Located approximately 1600 km from the coast of West Africa and more than 2000km from South America, Ascension Island is one of the remotest land bodies in the world. This isolation, combined with the Ascension’s comparative geological youth has contributed to a relatively depauperate shallow marine fauna, with just 173 inshore fish species recorded. The total number of fish species at Ascension is low when compared with other tropical islands in the Atlantic, for example 330 coastal fish species can be found at the Canary Islands.
Being so far away from the main continental landmasses, colonisation of Ascension Island by fish species relied on them swimming or being brought by currents across large distances. Obviously, fish species that are able to cross the oceanic expanses of the Atlantic are more likely to settle at mid-Atlantic islands, including Ascension. The origins of the fish communities at Ascension can be found in both the eastern and western Atlantic.
However, a higher proportion of Ascension fish species can be traced back to a South American origin than an African one. While there is low fish species richness there is a relatively high level of endemism (that is, fish species found nowhere else in the world), with 11 species known only from Ascension, and a further 16 restricted only to the South Atlantic islands of Ascension and St Helena.
The endemic fish species of Ascension Island are found in a variety of habitat types, in rocky areas the Ascension hawkfish (Amblycirrhitus earnshawi) and Ascension wrasse (Thalassoma ascensionis) forage for small invertebrate prey while yellowtail damsels (Stegastes lubbocki) tend to their algae “gardens”, fiercely defending them from rivals. Over the sand the marmalade razorfish (Xyrichtys blanchardi) may be seen, hanging almost motionless until they perceive a threat whereupon they dive head-first into the sand for protection. Heading into slightly deeper water another key habitat is found, round balls of hard pink algae known as maerl or rhodoliths.

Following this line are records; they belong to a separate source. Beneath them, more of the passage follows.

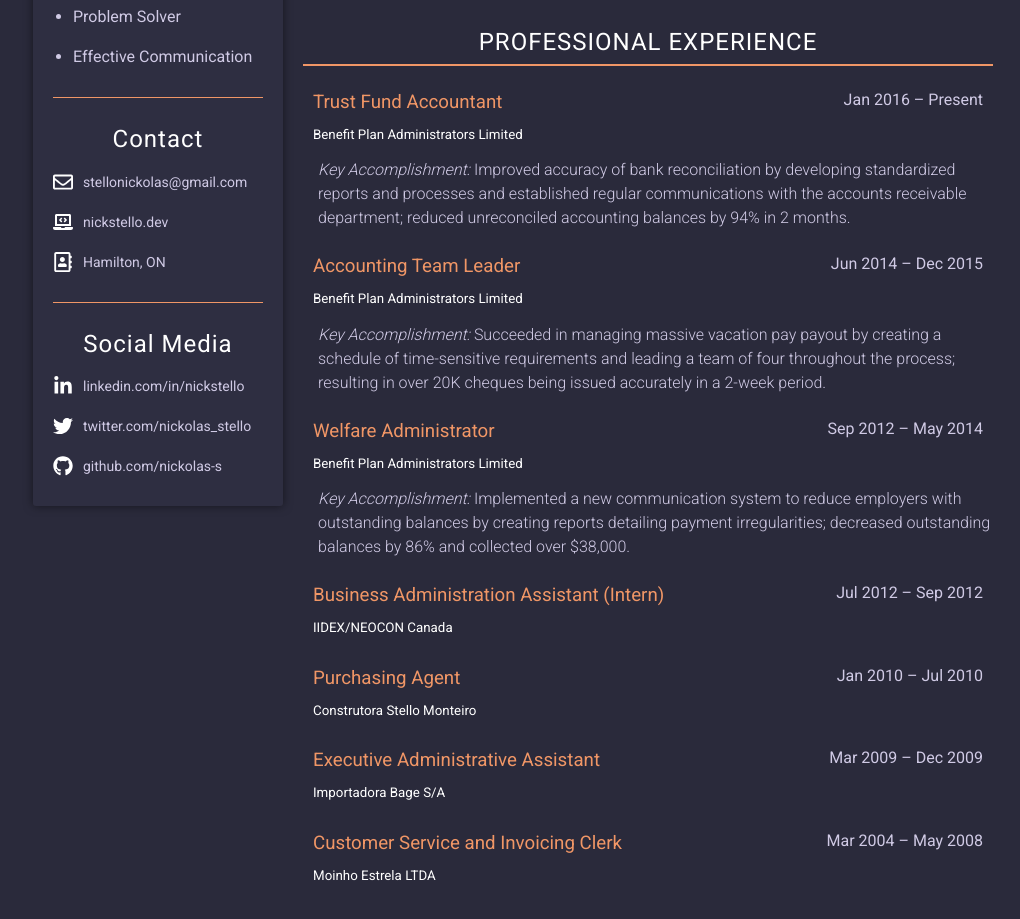
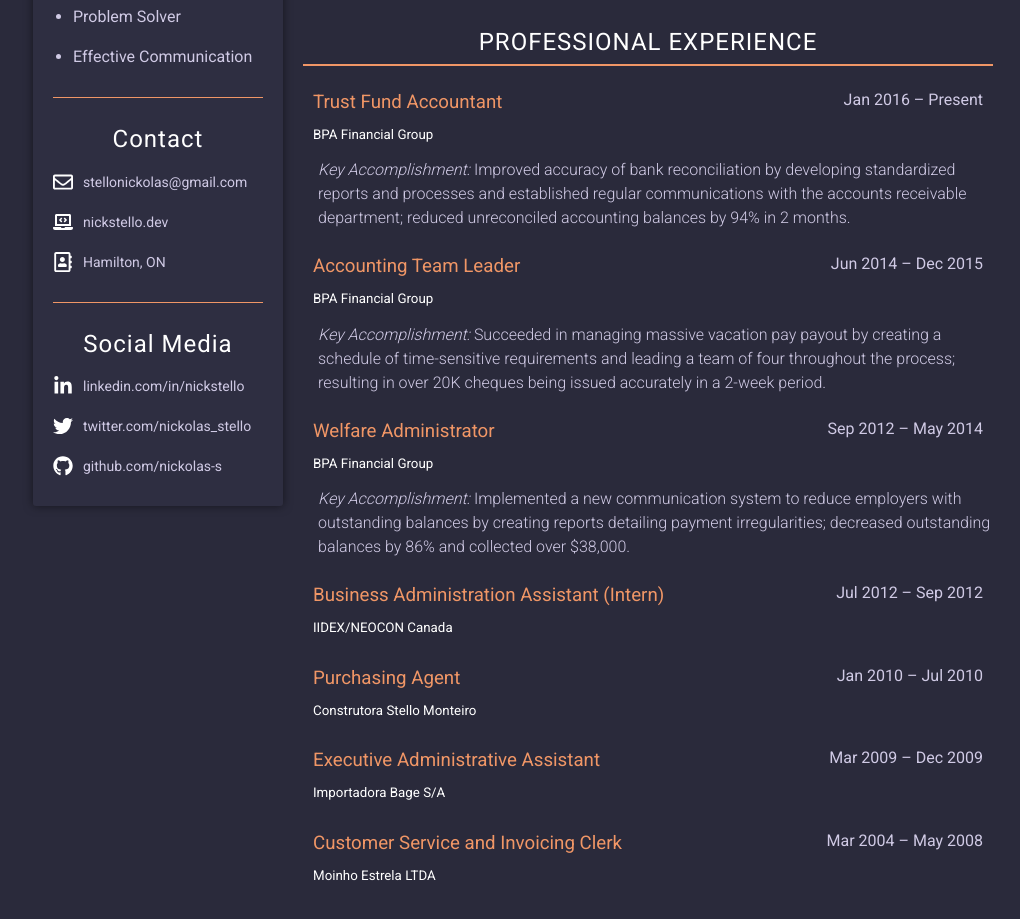
Before and after one commit to nickolas-s/nickolas-stello-portfolio, a React (Create React App) app: page /resume in a window 1280 px wide. Shown: the part 1640-2559 px from the top of the page, without its empty margins (127-1147 px from the left). Built offline with nearby package versions, Linux system fonts and the light colour scheme.

Commit message:
updatd BPA name

```diff
--- a/src/data/experience.js
+++ b/src/data/experience.js
@@ -1,7 +1,7 @@
 const experiences = [
   {
     id: 1,
-    company: 'Benefit Plan Administrators Limited',
+    company: 'BPA Financial Group',
     position: 'Trust Fund Accountant',
     date: 'Jan 2016 – Present',
     accomplishment:
@@ -10,7 +10,7 @@ const experiences = [
   },
   {
     id: 2,
-    company: 'Benefit Plan Administrators Limited',
+    company: 'BPA Financial Group',
     position: 'Accounting Team Leader',
     date: 'Jun 2014 – Dec 2015',
     accomplishment:
@@ -19,7 +19,7 @@ const experiences = [
   },
   {
     id: 3,
-    company: 'Benefit Plan Administrators Limited',
+    company: 'BPA Financial Group',
     position: 'Welfare Administrator',
     date: 'Sep 2012 – May 2014',
     accomplishment:
```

In some areas these rhodoliths are found in mounds and piles, becoming home to one of Ascension’s most beautiful endemics – the resplendent angelfish (Centropyge resplendens). This diminutive fish (only a few centimetres long) is coloured a vivid purple-blue with a golden stripe running along its back and has historically been highly valued in the aquarium trade, until it was protected by Ascension law in 2013.

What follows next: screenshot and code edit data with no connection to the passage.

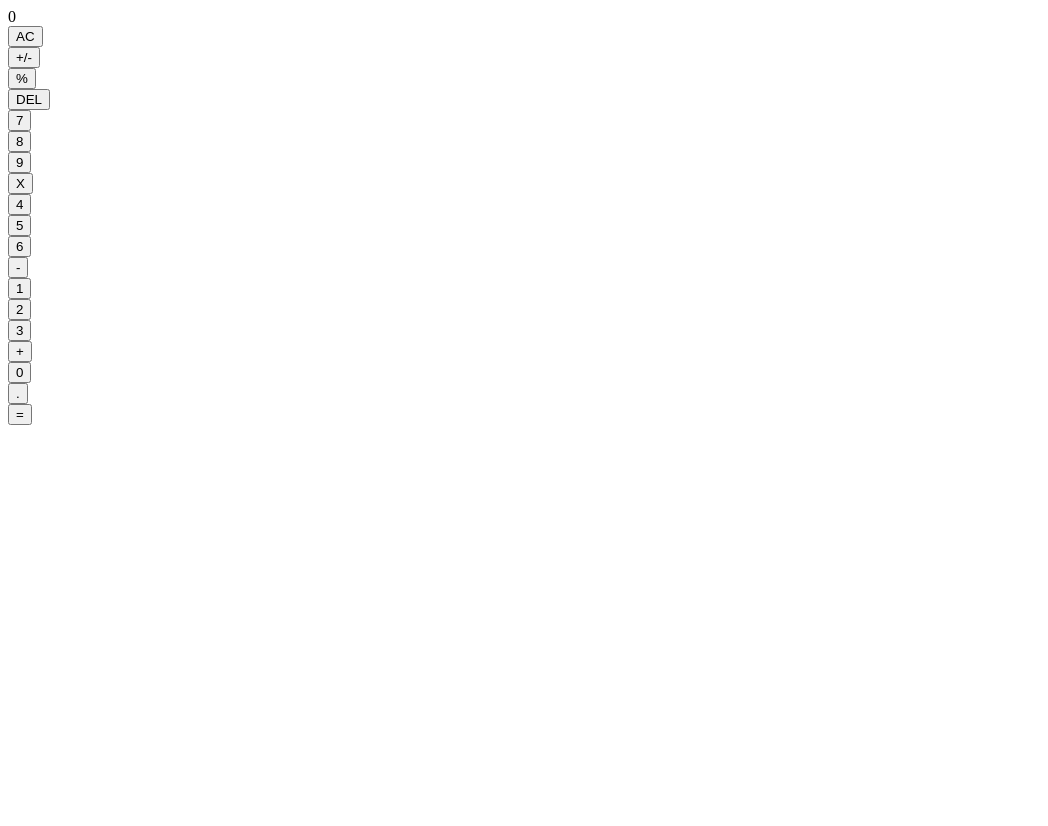
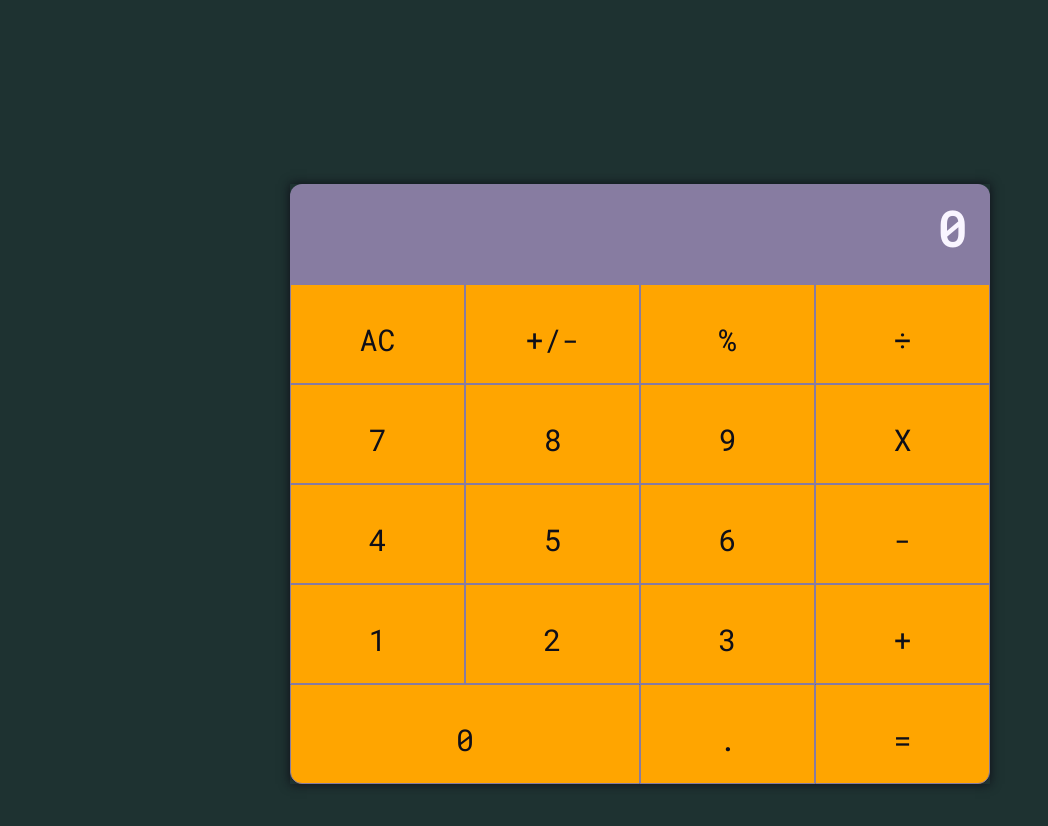
Before and after one commit to marcos-medeiros/calculator-app, a React (Create React App) app: page / in a window 1280 px wide. Shown: the top 826 px of the page, without its empty margins (0-1048 px from the left). Before the commit the page ends 800 px from the top, so only its background shows below. Built offline with nearby package versions, Linux system fonts and the light colour scheme.

Commit message:
Create style for the calculator

```diff
--- a/public/index.html
+++ b/public/index.html
@@ -25,6 +25,7 @@
       Learn how to configure a non-root public URL by running `npm run build`.
     -->
     <title>React App</title>
+    <link href="https://fonts.googleapis.com/css?family=Roboto+Mono&display=swap" rel="stylesheet">
   </head>
   <body>
     <noscript>You need to enable JavaScript to run this app.</noscript>
--- a/src/components/App.js
+++ b/src/components/App.js
@@ -1,6 +1,7 @@
 import React from 'react';
 import Display from './Display';
 import ButtonPanel from './ButtonPanel';
+import '../style/App.css';
 
 class App extends React.Component {
   constructor(props) {
@@ -13,9 +14,11 @@ class App extends React.Component {
   render() {
     const { result } = this.state;
     return (
-      <div>
-        <Display result={result.toString()} />
-        <ButtonPanel />
+      <div className="app">
+          <div className='calculator-div'>
+            <Display result={result.toString()} />
+            <ButtonPanel />
+          </div>
       </div>
     );
   }
--- a/src/components/Button.js
+++ b/src/components/Button.js
@@ -3,15 +3,37 @@ import PropTypes from 'prop-types';
 
 const Button = props => {
   const { name } = props;
+  const { color } = props;
+  const { wide } = props;
+  const {bottomRightRadius} = props;
+  const {bottomLeftRadius} = props;
+  const styles = {
+    flexBasis: wide ? '50%' : '25%',
+    backgroundColor: color,
+    borderBottomRightRadius: bottomRightRadius ? 12 : 0,
+    borderBottomLeftRadius: bottomLeftRadius ? 12 : 0,
+  };
+
   return (
-    <div>
-      <button type="button">
+    <div className='btn' style={styles}>
         {name}
-      </button>
     </div>
   );
 };
 
-Button.propTypes = { name: PropTypes.string.isRequired };
+Button.propTypes = {
+  name: PropTypes.string.isRequired,
+  color: PropTypes.string,
+  wide: PropTypes.bool,
+  bottomLeftRadius: PropTypes.bool,
+  bottomRightRadius: PropTypes.bool,
+};
+
+Button.defaultProps = {
+  color: 'orange',
+  wide: false,
+  bottomLeftRadius: false,
+  bottomRightRadius: false,
+};
 
 export default Button;
--- a/src/components/ButtonPanel.js
+++ b/src/components/ButtonPanel.js
@@ -1,38 +1,41 @@
 import React from 'react';
 import Button from './Button';
 
-const ButtonPanel = () => (
-  <div>
-    <div>
+const ButtonPanel = () => {
+
+  return (
+    <div className='btn-panel'>
+      <div className='btn-group'>
         <Button name="AC" />
         <Button name="+/-" />
         <Button name="%" />
-      <Button name="DEL" />
+        <Button name="÷" />
       </div>
-    <div>
+      <div className='btn-group'>
         <Button name="7" />
         <Button name="8" />
         <Button name="9" />
         <Button name="X" />
       </div>
-    <div>
+      <div className='btn-group'>
         <Button name="4" />
         <Button name="5" />
         <Button name="6" />
         <Button name="-" />
       </div>
-    <div>
+      <div className='btn-group'>
         <Button name="1" />
         <Button name="2" />
         <Button name="3" />
         <Button name="+" />
       </div>
-    <div>
-      <Button name="0" />
+      <div className='btn-group'>
+        <Button name="0" wide={true} bottomLeftRadius={true} />
         <Button name="." />
-      <Button name="=" />
+        <Button name="=" bottomRightRadius={true} />
       </div>
     </div>
   );
+};
 
 export default ButtonPanel;
--- a/src/components/Display.js
+++ b/src/components/Display.js
@@ -4,8 +4,10 @@ import PropTypes from 'prop-types';
 const Display = props => {
   const { result } = props;
   return (
-    <div>
-      {result}
+    <div className='display'>
+      <p>
+        {result}
+      </p>
     </div>
   );
 };
--- /dev/null
+++ b/src/style/App.css
@@ -0,0 +1,66 @@
+body {
+  background-color: #1E3231;
+  font-family: 'Roboto Mono', monospace;
+}
+
+.app {
+  display: flex;
+  flex-direction: row;
+  box-sizing: border-box;
+  margin: 0 auto;
+  background: #1E3231;
+}
+
+.calculator-div {
+  margin: 11em auto;
+  box-shadow: 0 0 10px #0f0f18;
+  max-width: 700px;
+}
+
+.display {
+  border-top-left-radius: 12px;
+  border-top-right-radius: 12px;
+  height: 100px;
+  background-color: #877CA1;
+  color: #F9F5FF;
+  font-weight: bold;
+  display: flex;
+  align-content: flex-end;
+  width: auto;
+  font-size: 3em;
+  position: relative;
+}
+
+.display p {
+  position: absolute;
+  right: 0.5em;
+  bottom: 0.5em;
+  margin: 0;
+}
+
+.btn-panel {
+  display: flex;
+  flex-direction: column;
+  box-sizing: border-box;
+  margin: 0 auto;
+  width: 700px;
+  border-bottom-left-radius: 12px;
+  border-bottom-right-radius: 12px;
+  background-color: #0f0f18;
+  height: auto;
+}
+
+.btn-group {
+  display: flex;
+  height: 100px;
+}
+
+.btn {
+  text-align: center;
+  border: 1px solid #877CA1;
+  height: 100px;
+  box-sizing: border-box;
+  font-size: 30px;
+  color: #0f0f18;
+  padding-top:35px;
+}
```
Lines whose indentation alone changed are shown as unchanged.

Endemics can easily become endangered or extinct if their restricted habitat changes, especially due to human actions, including fishing, collection, pollution or the introduction of non-native species. Concerns have been raised over the threats of human activities to the endemic fish species of Ascension Island, leading to them now being protected by law by the 2013 Ascension Island Wildlife Protection Ordinance. The Ascension Island Government Conservation Department continues to investigate and study the marine environment in order to protect not only the endemic fish species, but all aspects of this unique ecosystem.